Once you have located an area where data might help, you need to figure out what information will help you make a better decision, and where to find it. You might be able to collect some data internally, while other types of data might only be available through a tool or service. If you are looking at information from your website, you might reach out to the company that handles your site. If you want answers about hiring, maybe a tool with more resources would fit your needs. Maybe the data would come from a survey you create in-house.

Helpful Tools:

  • Types internally generated data (surveys, reviews, customer satisfaction ratings, product returns)
  • Tools for finding Web Data (Google Analytics, Google Adwords, Klipfolio, Basecamp, Webtrends)
  • Other Services (Market research consulting companies, syndicated research white papers or raw data)

4. Analyzing Your Data

This is the part that gets most people spooked, but it really shouldn’t – even if math was never your thing. Most of the math involved in basic analysis is simple: finding averages, means, percentages, mapping trends – all things we did in middle school. Data of a qualitative nature (meaning data that is not in number form – think written reviews or survey responses) might not even require math to be analyzed at all. Instead of thinking you can’t do it, try writing it out in terms of what information you have and what answers you need, then determine if you can get your answers from what you have. That being said, some businesses, especially as they grow, will find that they are dealing with large and complex data sets that can’t be analyzed easily using traditional methods (these unruly data sets are what we refer to as Big Data). When you can no longer gain valuable insight from your data because it’s become too complex, it might be time to consider hiring a data analyst.

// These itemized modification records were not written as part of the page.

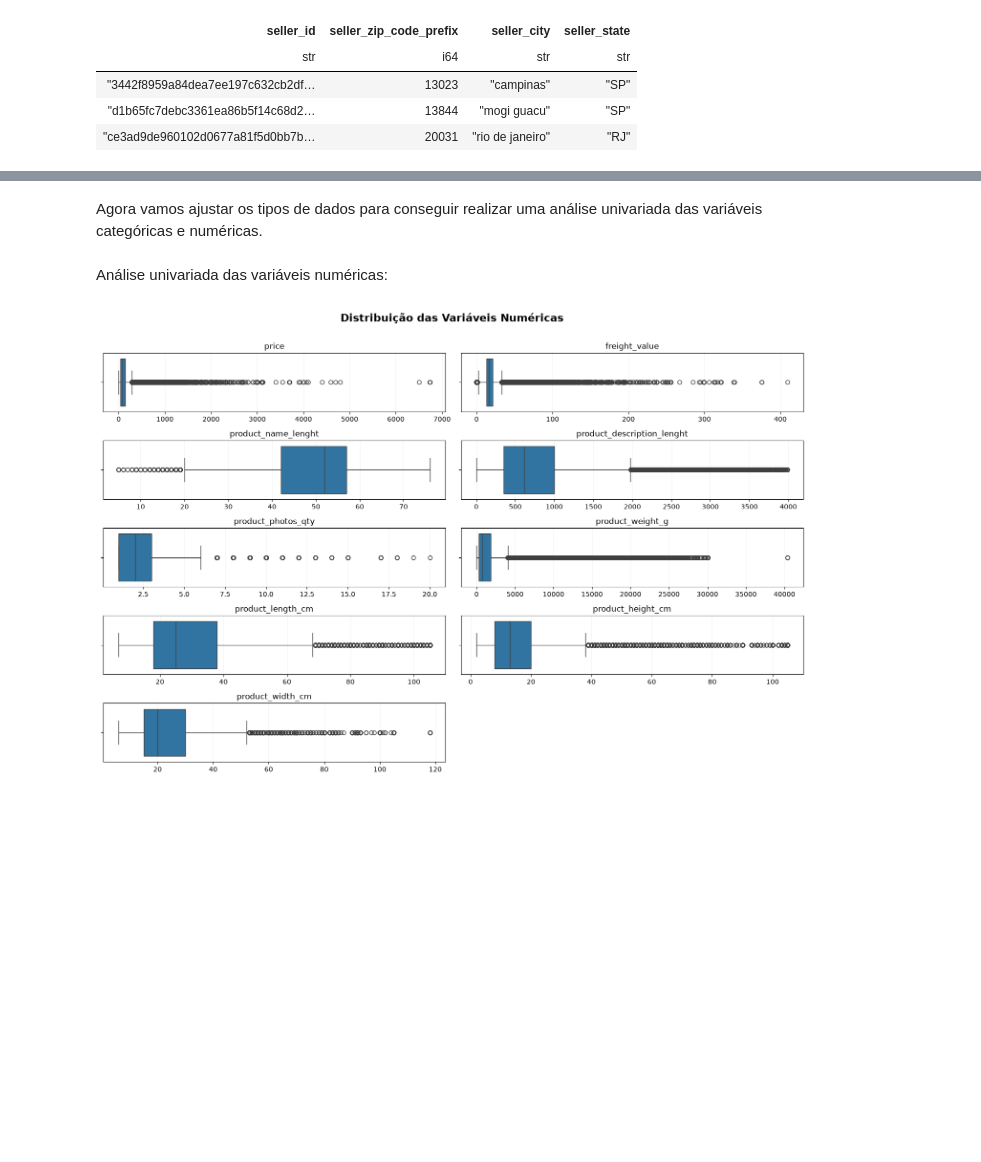
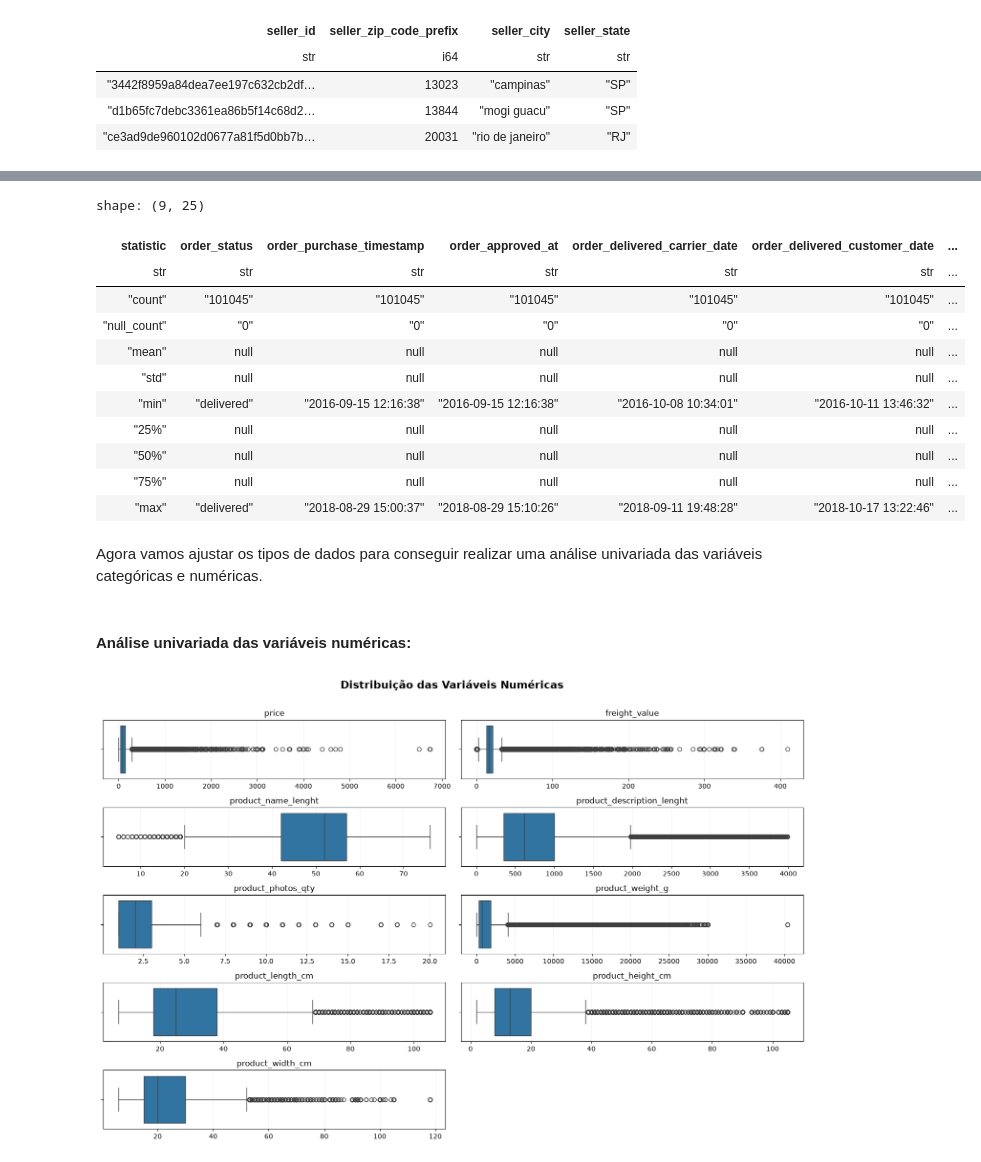
Before and after one commit to leonardosantosrocha/claude-delivery-delay-prediction, a Jupyter notebook: notebooks/notebook.ipynb, the cells around one changed output, grey strips where cells are left out. Cells and saved outputs as stored; diff of their text form; code cells hidden in the pictures; blank space fills up the shorter version.

```diff
--- a/notebooks/notebook.ipynb
+++ b/notebooks/notebook.ipynb
@@ -247,6 +262,22 @@ shape: (9, 24)
 | "50%" | null | null | null | null | null | ... |
 | "75%" | null | null | null | null | null | ... |
 | "max" | "delivered" | "2018-08-29 15:00:37" | "2018-08-29 15:10:26" | "2018-09-11 19:48:28" | "2018-10-17 13:22:46" | ... |
+# %%
+raw_olist_delivered = raw_olist_without_ids.filter(pl.col("order_status") == "delivered")
+raw_olist_delivered.describe()
+# %% [output]
+shape: (9, 25)
+| statistic | order_status | order_purchase_timestamp | order_approved_at | order_delivered_carrier_date | order_delivered_customer_date | ... |
+| str | str | str | str | str | str | ... |
+| "count" | "101045" | "101045" | "101045" | "101045" | "101045" | ... |
+| "null_count" | "0" | "0" | "0" | "0" | "0" | ... |
+| "mean" | null | null | null | null | null | ... |
+| "std" | null | null | null | null | null | ... |
+| "min" | "delivered" | "2016-09-15 12:16:38" | "2016-09-15 12:16:38" | "2016-10-08 10:34:01" | "2016-10-11 13:46:32" | ... |
+| "25%" | null | null | null | null | null | ... |
+| "50%" | null | null | null | null | null | ... |
+| "75%" | null | null | null | null | null | ... |
+| "max" | "delivered" | "2018-08-29 15:00:37" | "2018-08-29 15:10:26" | "2018-09-11 19:48:28" | "2018-10-17 13:22:46" | ... |
 # %% [markdown]
 Agora vamos ajustar os tipos de dados para conseguir realizar uma análise univariada das variáveis categóricas e numéricas.
 # %%
@@ -277,6 +309,6 @@ raw_olist_typed = raw_olist_without_ids.with_columns(
 )
 # %% [markdown]
-Análise univariada das variáveis numéricas:
+#### Análise univariada das variáveis numéricas:
 # %%
 numeric_cols = [
     col for col, dtype in raw_olist_typed.schema.items()
```
Also changed, not shown: parts of 22 cells of this notebook, 1 other file.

Helpful Data Visualization Tools:

5. Measure Success or Failure

Once you have analyzed your data and made some changes based on the data you collected and analyzed, figure out which affects of your decision will best measure success. If you have baseline data to measure success against then do that, but if you had no pre-recorded data, then you should use this opportunity to set a baseline and record it, so that future success can be measured. At this point you can also decide which factors to continue to track, which will give you continuous feedback about that section of your business. It is also a great time to weigh the time and effort it took to implement the data-driven process against the gains and determine if it was in fact worth it. If a process generates too little data, it might not be cost effective to implement a data-driven process yet.

Data visualization tools allow you to set parameters for success or failure, so you can always measure your progress.

Learning to use data to your advantage will result in greater success than relying on intuition alone. There is no doubt that the process can be intimidating because of the overwhelming number of possibilities, but there are tools to help and many tools are free or built into services you are already using. Google analytics, tracking software, surveys, product reviews, and many others are all examples of data-generating tools easily available to every business, no matter how small. A data-driven small business probably will not need to process large databases of information or hire a specialist, as most likely they will never deal with Big Data, but that certainly does not bar them from using data to their advantage. At the heart of the whole process is an attitude or company culture that values and seeks out a way to make decisions that is efficient, repeatable, and measurable, and gets excited about the possibilities that data offers.